My favorite ad of the summer so far is the one where the two burly next-door neighbors meet in a face-off on the front sidewalk, about 20 feet apart. One burly dude is packing a bottle of RoundUp weed-killer, the other is burdened with the inferior spray herbicide from Acme. At each burly dude’s feet is one medium-sized weed, growing through a crack in the sidewalk. As the frenzied, vigilante music builds to its melodramatic climax, each burly dude blasts his target, and—no surprise here—the RoundUp blastee dies a quicker, more shrivelly, perhaps even agonizing death in just a few hours.

Now, sure, these two slobs can’t be expected to act like Mensa candidates here, since, after all, they are paid lackeys pushing domestic poison, and as such, are slaves to the director and scriptwriters. That’s fine and understood. The image that assails my mind is that of the millions of wanna-be macho slobs out there in TV land who see this ad and think, “Aha! The virile new way to kill weeds! I’ll pick up some RoundUp on my next trip to Big Mart and kill all weeds from this day on with a barrage of deadly squirting!” These gents predictably let those thoughts slide into fantasies of weed-free sidewalks, inspiring lusty pool parties among tank-topped coeds.

One wonders if any of these RoundUp guys would, just for a minute, interrupt his psychotic musings to consider the possibility that, instead of showering his dastardly weed with a spray of corporate slime that does its job in hundreds of minutes, he might instead get up off the sofa (a bit of a struggle, considering the tenacious sinkhole that his body has crushed into the cushions), walk out to the sidewalk, and assume a standing position directly above the weed. Then, bending at the waist, comfortably flexing his knees so as to not strain the muscles of the lower back, he would grip the offending weed at its vulnerable, leafy base with the first three fingers of his dominant hand. At this crucial point comes the moment of truth: pulling upward with a firm, steady motion, he would completely uproot the offending flora, instantly rendering it lame, harmless fodder destined for the nearest trash container. And in approximately one one-trillionth of the time it would take the RoundUp to do its job.

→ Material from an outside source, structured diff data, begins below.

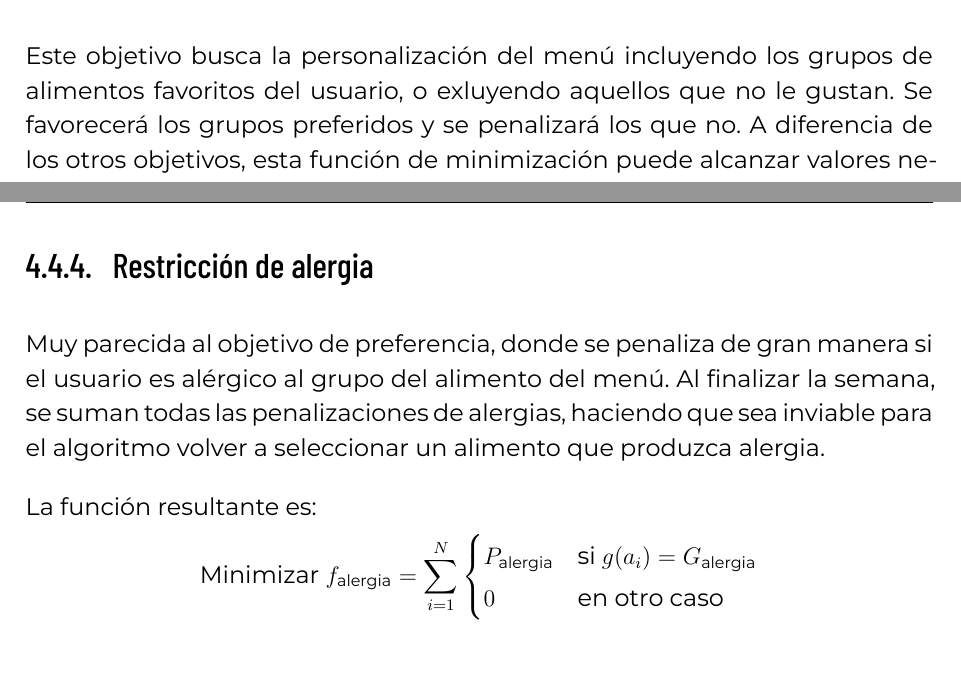
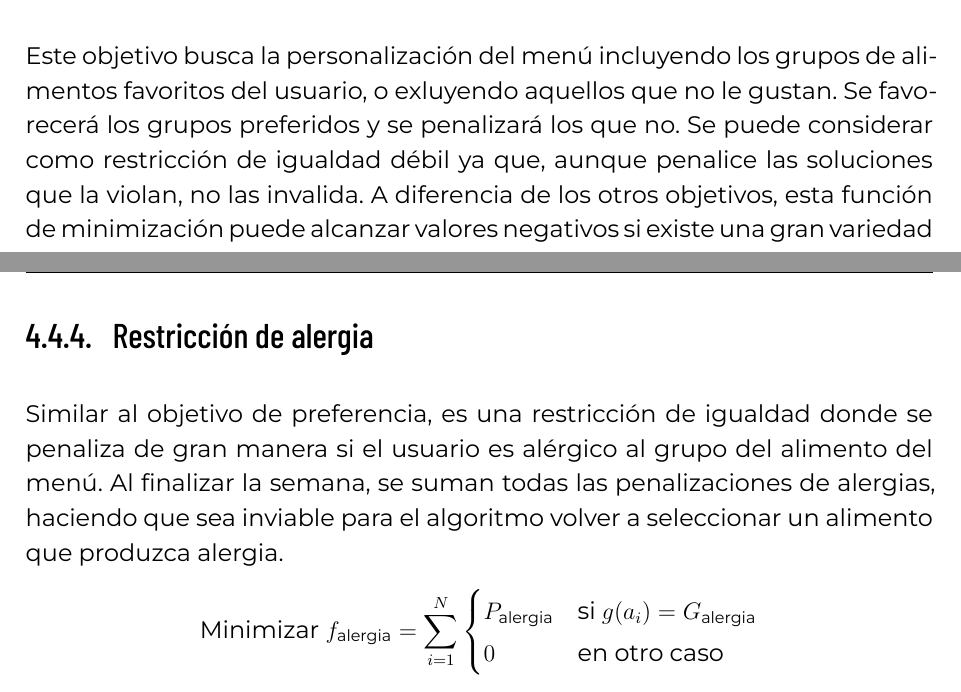
Before and after one commit to JaviQuesada/NutritionPlanning, a LaTeX thesis (DOCUMENTO/report.tex, which reads DOCUMENTO/chapters/desarrollo.tex): two parts of pages 45 and 46 of 66, joined at a grey line, cut so that both start at the same text. Compiled offline with XeLaTeX.

Commit message:
Añadido restricciones en Desarrollo

```diff
--- a/DOCUMENTO/chapters/desarrollo.tex
+++ b/DOCUMENTO/chapters/desarrollo.tex
@@ -264,9 +260,7 @@ La función resultante es:
 
 \subsection{Objetivo de preferencia}
 
-Este objetivo busca la personalización del menú incluyendo los grupos de alimentos favoritos del usuario, o exluyendo aquellos que no le gustan. Se favorecerá los grupos preferidos y se penalizará los que no. A diferencia de los otros objetivos, esta función de minimización puede alcanzar valores negativos si existe una gran variedad de alimentos con grupo predilecto en la planificación.
-
-La función resultante es:
+Este objetivo busca la personalización del menú incluyendo los grupos de alimentos favoritos del usuario, o exluyendo aquellos que no le gustan. Se favorecerá los grupos preferidos y se penalizará los que no. Se puede considerar como restricción de igualdad débil ya que, aunque penalice las soluciones que la violan, no las invalida. A diferencia de los otros objetivos, esta función de minimización puede alcanzar valores negativos si existe una gran variedad de alimentos con grupo predilecto en la planificación.
 \[
 \text{Minimizar } f_{\text{preferencia}} = \sum_{i=1}^{N}
 \begin{cases}
@@ -290,9 +284,7 @@ P & \text{si } g(a_i) = G_- \\
 
 \subsection{Restricción de alergia}
 
-Muy parecida al objetivo de preferencia, donde se penaliza de gran manera si el usuario es alérgico al grupo del alimento del menú. Al finalizar la semana, se suman todas las penalizaciones de alergias, haciendo que sea inviable para el algoritmo volver a seleccionar un alimento que produzca alergia.
-
-La función resultante es:
+Similar al objetivo de preferencia, es una restricción de igualdad donde se penaliza de gran manera si el usuario es alérgico al grupo del alimento del menú. Al finalizar la semana, se suman todas las penalizaciones de alergias, haciendo que sea inviable para el algoritmo volver a seleccionar un alimento que produzca alergia.
 \[
 \text{Minimizar } f_{\text{alergia}} = \sum_{i=1}^{N}
 \begin{cases}
```
Also changed, not shown: DOCUMENTO/report.pdf, DOCUMENTO/chapters/desarrollo.tex (10 more changed lines).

Of course, “pulling” the weed, as it used to be called, would involve actually touching the plant itself, and, I don’t know, that just may be an extremely uncool thing to do here in the new millennium.